Kristyn Hietala
Kristyn Hietala

By Pixie Sulser

Of the 1.5 million entrants in the National Merit Scholarship Program, the finalist pool has been whittled down to a select group of 15,000 candidates. One is Kristyn Hietala, a senior at Ramona High School.

Hietala began her National Merit journey by taking the Preliminary SAT/National Merit Scholarship Qualifying Test (PSAT/NMSQT), an exam that is available to all high school students in grades 9 through 12 who plan to enroll full time in college no later than the fall following their completion of high school and who are citizens of the United States or are U.S. lawful permanent residents who intend to become U.S. citizens.

After scores are collected from across the nation, approximately 50,000 students with the highest PSAT/NMSQT selection index scores that include critical reading, mathematics and writing skills are chosen for the National Merit Scholarship Program. Of the 50,000, about 34,000 receive letters of commendation with the remaining 16,000 receiving notification they are semifinalists, among the highest scoring entrants for their state. This ensures that academically talented students from all parts of the United States are represented.
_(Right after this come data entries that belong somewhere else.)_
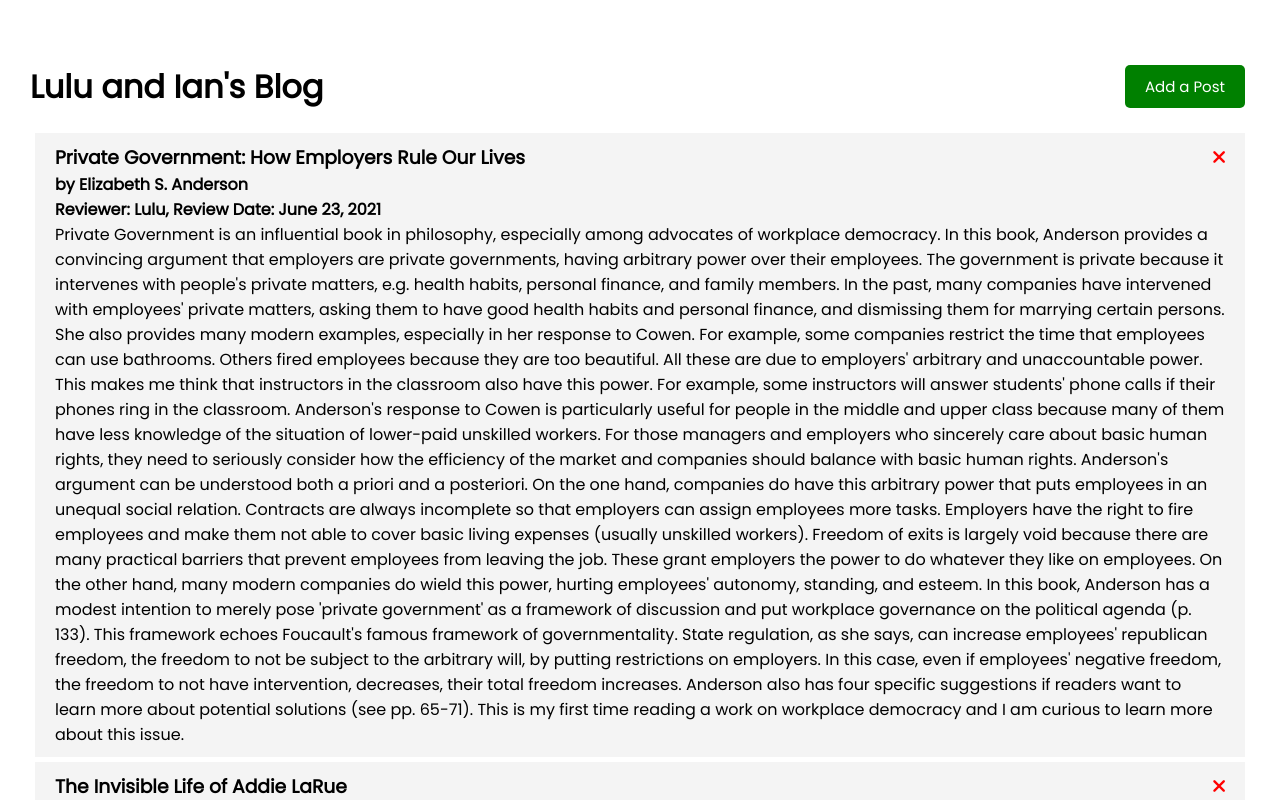
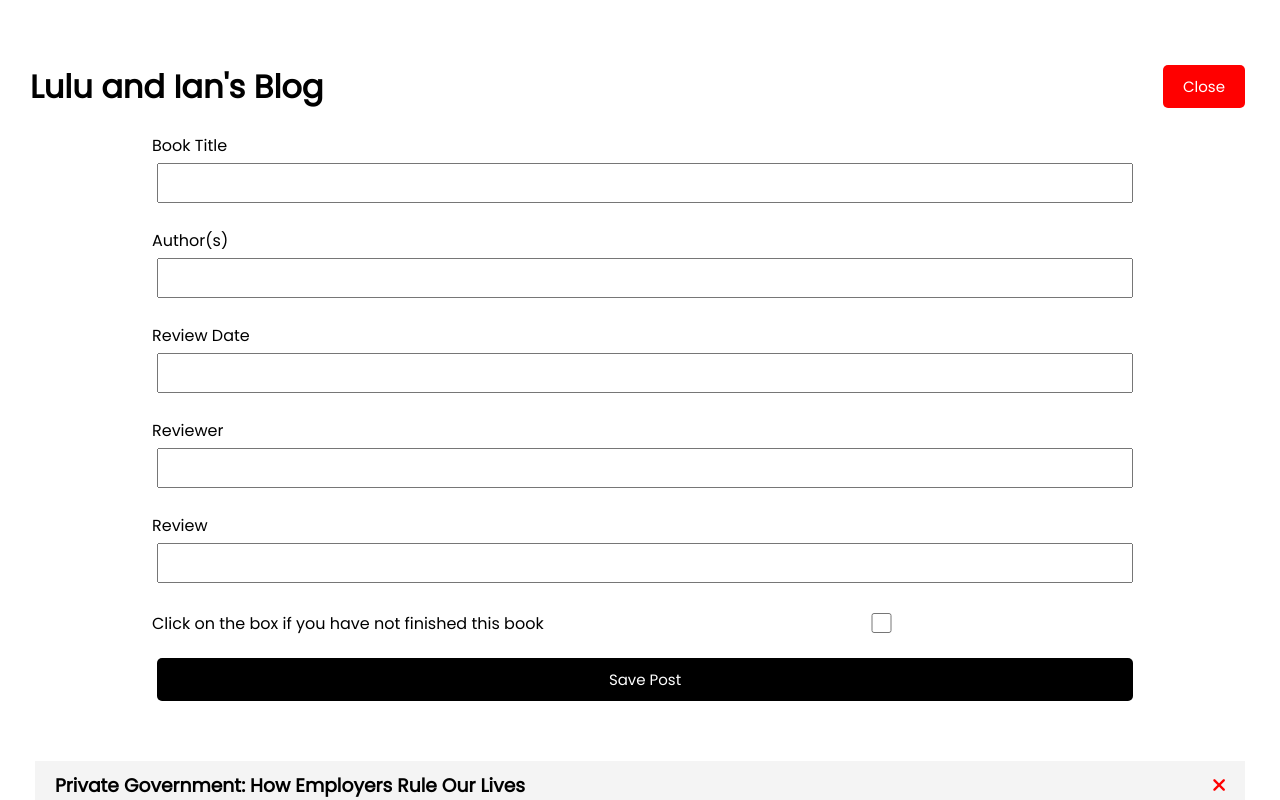
Before and after one commit to lulu-cao/blog, a Vue app: page / in a window 1280 px wide. Both pictures are taken after a click on the button "Add a Post". Shown: the top 800 px of the page. Built offline with nearby package versions, Linux system fonts and the light colour scheme.

Commit message:
added basic functionalities to blog

```diff
--- a/src/App.vue
+++ b/src/App.vue
@@ -1,23 +1,50 @@
 <template>
   <div class="container">
-    <Header title="Lulu and Ian's Blog"/>
-    <Posts :posts="posts"/>
+    <Header title="Lulu and Ian's Blog" @toggle-add-post="toggleAddPost" :showAddPost="showAddPost" />
+    <div v-if="showAddPost">
+      <AddPost @add-post="addPost" />
+    </div>
+    <Posts @toggle-status="toggleStatus" @delete-post="deletePost" :posts="posts"/>
   </div>
 </template>
 
 <script>
 import Header from './components/Header.vue'
 import Posts from './components/Posts.vue'
+import AddPost from './components/AddPost.vue'
 
 export default {
   name: 'App',
   components: {
     Header,
-    Posts
+    Posts,
+    AddPost,
   },
   data() {
     return {
-      posts: []
+      posts: [],
+      showAddPost: false
+    }
+  },
+  methods: {
+    deletePost(id) {
+      if(confirm('Are you sure?')) {
+        this.posts = this.posts.filter((post) => post.id !== id)
+      }
+    },
+    addPost(post) {
+      this.posts = [...this.posts, post]
+    },
+    toggleAddPost() {
+      this.showAddPost = !this.showAddPost
+    },
+    toggleStatus(id) { // this part doesn't work yet
+      console.log("toggling")
+      // this.posts = this.posts.map((post) => {
+      //   post.id === id ? post.unfinished = !post.unfinished : post })
+      this.posts = this.posts.map((post) => {
+        post.id === id ? { ...post, unfinished: !post.unfinished } : post }
+      )
     }
   },
   created() {
--- /dev/null
+++ b/src/components/AddPost.vue
@@ -0,0 +1,110 @@
+<template>
+  <form @submit="onSubmit" class="add-form">
+    <div class="form-control">
+      <label>Book Title</label>
+      <input type="text" v-model="book" name="book" />
+    </div>
+    <div class="form-control">
+      <label>Author(s)</label>
+      <input type="text" v-model="author" name="author" />
+    </div>
+    <div class="form-control">
+      <label>Review Date</label>
+      <input type="text" v-model="date" name="date" />
+    </div>
+    <div class="form-control">
+      <label>Reviewer</label>
+      <input type="text" v-model="reviewer" name="reviewer" />
+    </div>
+    <div class="form-control">
+      <label>Review</label>
+      <input type="text" v-model="review" name="review" />
+    </div>
+    <div class="form-control form-control-check">
+      <label>Click on the box if you have not finished this book</label>
+      <input type="checkbox" v-model="unfinished" name="unfinished" />
+    </div>
+
+    <input type="submit" value="Save Post" class="btn btn-block" />
+  </form>
+  <br /><br />
+</template>
+
+<script>
+  export default {
+    name: "AddPost",
+    data() {
+      return {
+        book: '',
+        author: '',
+        date: '',
+        reviewer: '',
+        review: '',
+        unfinished: Boolean,
+      }
+    },
+    methods: {
+      onSubmit(e) {
+        e.preventDefault()
+
+        if(!this.book || !this.author) {
+          alert('Please make sure you have filled in a title and an author for the book.')
+          return
+        }
+
+        const newPost = {
+          id: Math.floor(Math.random() * 100000), // not a reliable way here, just temporary placeholder
+          book: this.book,
+          author: this.author,
+          date: this.date,
+          reviewer: this.reviewer,
+          review: this.review,
+          unfinished: this.unfinished,
+        }
+
+        this.$emit('add-post', newPost)
+
+        this.book = ''
+        this.author = ''
+        this.date = ''
+        this.reviewer = ''
+        this.review = ''
+        this.unfinished = false
+      }
+    }
+  }
+</script>
+
+<style scoped>
+.add-form {
+  margin-bottom: 5rem;
+  max-width: 80%;
+  margin: auto;
+}
+.form-control {
+  margin: 20px 0;
+}
+.form-control label {
+  display: block;
+}
+.form-control input {
+  width: 100%;
+  height: 40px;
+  margin: 5px;
+  padding: 3px 7px;
+  font-size: 17px;
+}
+.form-control-check {
+  display: flex;
+  align-items: center;
+  justify-content: space-between;
+}
+.form-control-check label {
+  flex: 2;
+}
+.form-control-check input {
+  flex: 2;
+  height: 20px;
+}
+</style>
+Footer
--- a/src/components/Button.vue
+++ b/src/components/Button.vue
@@ -1,5 +1,7 @@
 <template>
-  <button @click="onClick()" :style="{ background: color }" class="btn">{{ text }}</button>
+  <button @click="onClick()" :style="{ background: color }" class="btn">
+    {{ text }}
+  </button>
 </template>
 
 <script>
@@ -11,7 +13,7 @@ export default {
   },
   methods: {
     onClick() {
-      console.log('click')
+      this.$emit('btn-click')
     }
   }
 }
--- a/src/components/Header.vue
+++ b/src/components/Header.vue
@@ -1,7 +1,11 @@
 <template>
   <header>
     <h1>{{ title }}</h1>
-    <Button text="Add a Post" color="green" />
+    <Button
+      @btn-click="$emit('toggle-add-post')"
+      :text="showAddPost ? 'Close' : 'Add a Post'"
+      :color="showAddPost ? 'red' : 'green'"
+    />
   </header>
 </template>
 
@@ -12,6 +16,7 @@ export default {
   name: 'Header',
   props: {
     title: String,
+    showAddPost: Boolean,
   },
   components: {
     Button,
--- a/src/components/Post.vue
+++ b/src/components/Post.vue
@@ -1,8 +1,8 @@
 <template>
-  <div :class="[post.unfinished ? 'unfinished' : '', 'post']">
+  <div @dblclick="$emit('toggle-status', post.id)" :class="[post.unfinished ? 'unfinished' : '', 'post']">
     <h3>
       <b>{{ post.book }}</b>
-      <i class="fas fa-times"></i>
+      <i @click="onDelete(post.id)" class="fas fa-times"></i>
     </h3>
     <h4>by {{ post.author }}</h4>
     <h4 v-if="post.reviewer">Reviewer: {{ post.reviewer }}, Review Date: {{ post.date }}</h4>
@@ -15,7 +15,12 @@ export default {
   name: 'Post',
   props: {
     post: Object,
-  }
+  },
+  methods: {
+    onDelete(id) {
+      this.$emit('delete-post', id)
+    }
+  },
 }
 </script>
 
--- a/src/components/Posts.vue
+++ b/src/components/Posts.vue
@@ -1,6 +1,6 @@
 <template>
   <div :key="post.id" v-for="post in posts">
-    <Post :post="post" />
+    <Post @toggle-status="$emit('toggle-status', post.id)" @delete-post="$emit('delete-post', post.id)" :post="post" />
   </div>
 </template>
 
@@ -14,6 +14,7 @@ import Post from './Post'
     },
     components: {
       Post
-    }
+    },
+    emits: ['delete-post', 'toggle-status'],
   }
 </script>
```
Also changed, not shown: 1 other file (tests, documents, lock files or other folders).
Of the semifinalists, 15,000 advance to finalist standing. The official finalist notification process will begin in late February/early March and continue through mid-June. Eight thousand finalists will be chosen to receive one of three types of Merit Scholarship awards: a National Merit $2,500 scholarship, a corporate-sponsored Merit Scholarship or a college-sponsored Merit Scholarship.

Hietala, whose current grade-point average is 4.8 and who holds a cumulative (high school career) GPA of 4.21, is a member of the varsity lacrosse team and is treasurer for the Yellow Ribbon Club at RHS.

She is undecided where she will head after graduating from RHS, but she knows she’ll study biochemistry and then enter medical school. Her life-long desire to become a doctor matches her thoughts on being a Merit Scholarship Finalist: “For me, being a National Merit finalist signifies that a student has the potential to succeed academically and to utilize that education so that they might contribute to the betterment of society.”

   
-

Comments

Be relevant, respectful, honest, discreet and responsible. Commenting Rules